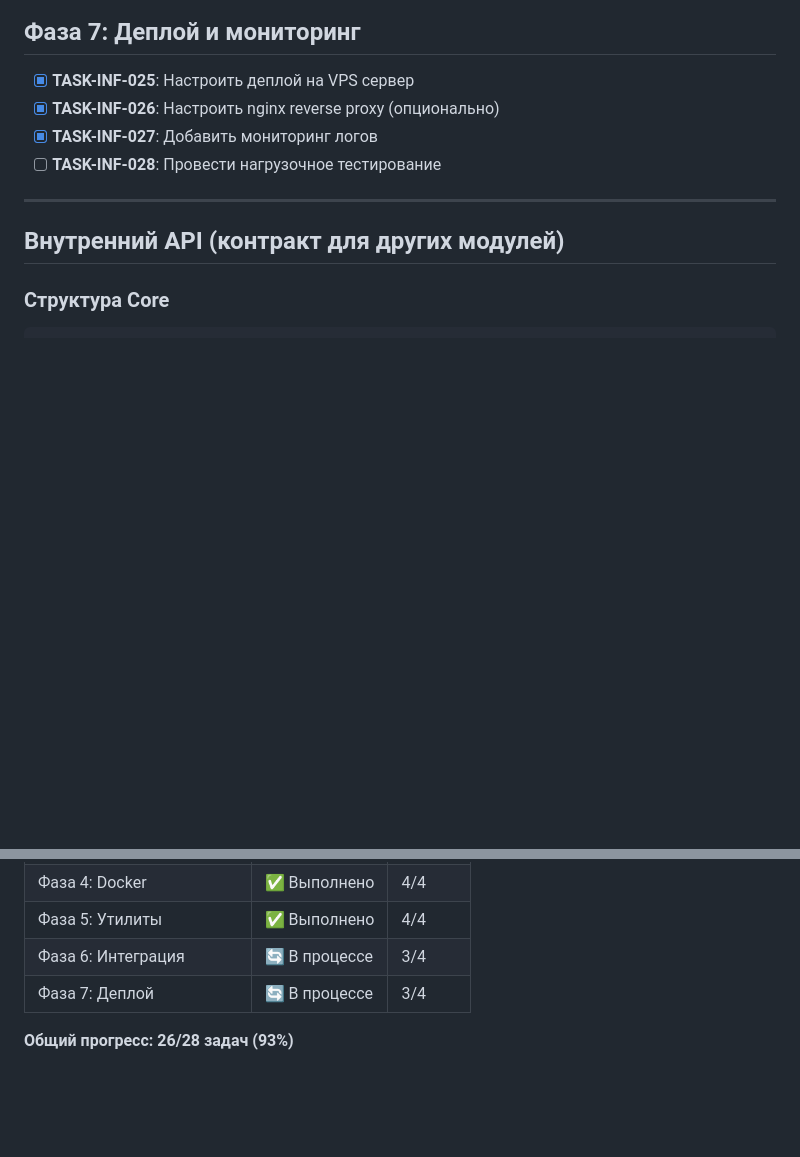
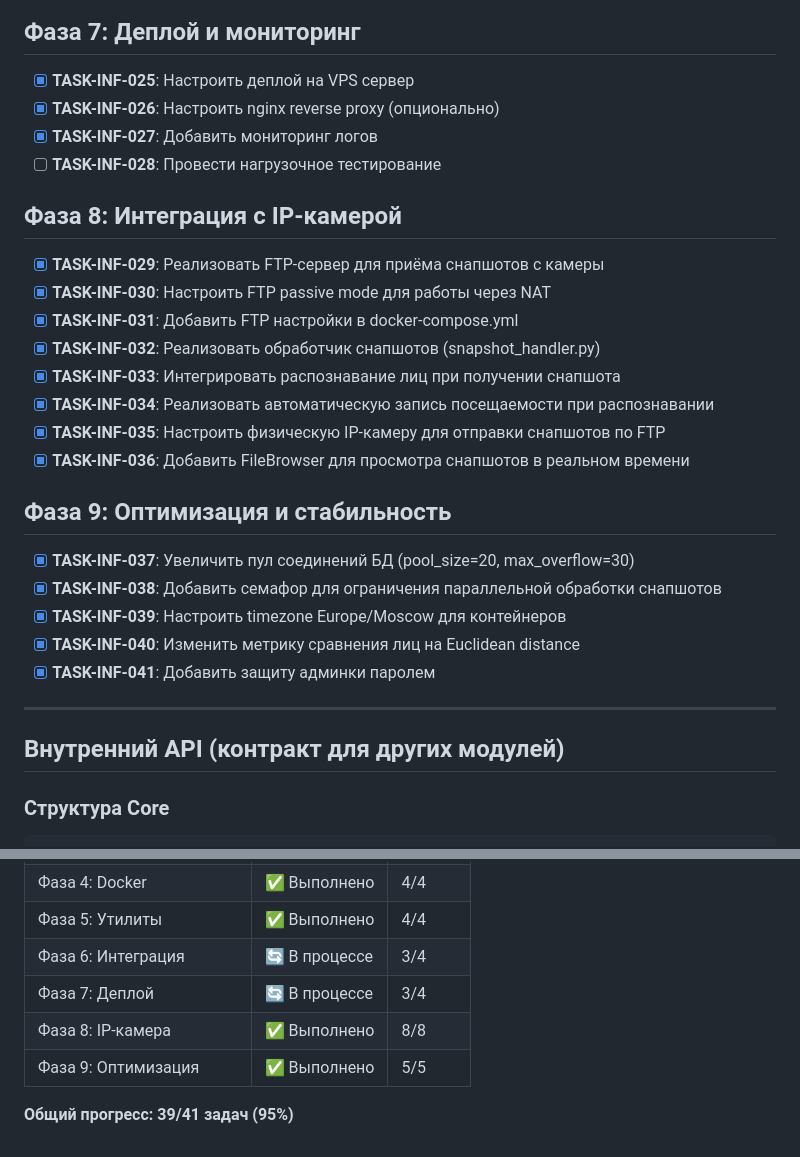
Before and after one commit to Whatdidu/MOLT_Slazhivanie_FaceRecVisitLog, a Markdown page: docs/TASKS_INFRASTRUCTURE.md, 2 parts joined by grey strips. Rendered like a GitHub page; blank space fills up the shorter version.

Commit message:
docs: update kanban with camera integration and optimization tasks
Added phases 8-9 with completed tasks:
- FTP server for camera snapshots
- Physical camera configuration
- Snapshot processing and attendance recording
- FileBrowser for real-time snapshot viewing
- DB connection pool optimization
- Timezone configuration
- Euclidean distance metric for face matching
- Admin panel password protection

Co-Authored-By: Claude Opus 4.5 <noreply@anthropic.com>

```diff
--- a/docs/TASKS_INFRASTRUCTURE.md
+++ b/docs/TASKS_INFRASTRUCTURE.md
@@ -57,6 +57,25 @@
 - [x] **TASK-INF-026**: Настроить nginx reverse proxy (опционально)
 - [x] **TASK-INF-027**: Добавить мониторинг логов
 - [ ] **TASK-INF-028**: Провести нагрузочное тестирование
+
+## Фаза 8: Интеграция с IP-камерой
+
+- [x] **TASK-INF-029**: Реализовать FTP-сервер для приёма снапшотов с камеры
+- [x] **TASK-INF-030**: Настроить FTP passive mode для работы через NAT
+- [x] **TASK-INF-031**: Добавить FTP настройки в docker-compose.yml
+- [x] **TASK-INF-032**: Реализовать обработчик снапшотов (snapshot_handler.py)
+- [x] **TASK-INF-033**: Интегрировать распознавание лиц при получении снапшота
+- [x] **TASK-INF-034**: Реализовать автоматическую запись посещаемости при распознавании
+- [x] **TASK-INF-035**: Настроить физическую IP-камеру для отправки снапшотов по FTP
+- [x] **TASK-INF-036**: Добавить FileBrowser для просмотра снапшотов в реальном времени
+
+## Фаза 9: Оптимизация и стабильность
+
+- [x] **TASK-INF-037**: Увеличить пул соединений БД (pool_size=20, max_overflow=30)
+- [x] **TASK-INF-038**: Добавить семафор для ограничения параллельной обработки снапшотов
+- [x] **TASK-INF-039**: Настроить timezone Europe/Moscow для контейнеров
+- [x] **TASK-INF-040**: Изменить метрику сравнения лиц на Euclidean distance
+- [x] **TASK-INF-041**: Добавить защиту админки паролем
 
 ---
 
@@ -205,5 +224,7 @@ httpx>=0.25.0
 | Фаза 5: Утилиты | ✅ Выполнено | 4/4 |
 | Фаза 6: Интеграция | 🔄 В процессе | 3/4 |
 | Фаза 7: Деплой | 🔄 В процессе | 3/4 |
+| Фаза 8: IP-камера | ✅ Выполнено | 8/8 |
+| Фаза 9: Оптимизация | ✅ Выполнено | 5/5 |
 
-**Общий прогресс: 26/28 задач (93%)**
+**Общий прогресс: 39/41 задач (95%)**
```
Also changed, not shown: docs/TASKS_RECOGNITION.md (+2 -1 lines).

****************

Copy out each line of the listing that holds the word "Добавить".

 - [x] **TASK-INF-027**: Добавить мониторинг логов
+- [x] **TASK-INF-031**: Добавить FTP настройки в docker-compose.yml
+- [x] **TASK-INF-036**: Добавить FileBrowser для просмотра снапшотов в реальном времени
+- [x] **TASK-INF-038**: Добавить семафор для ограничения параллельной обработки снапшотов
+- [x] **TASK-INF-041**: Добавить защиту админки паролем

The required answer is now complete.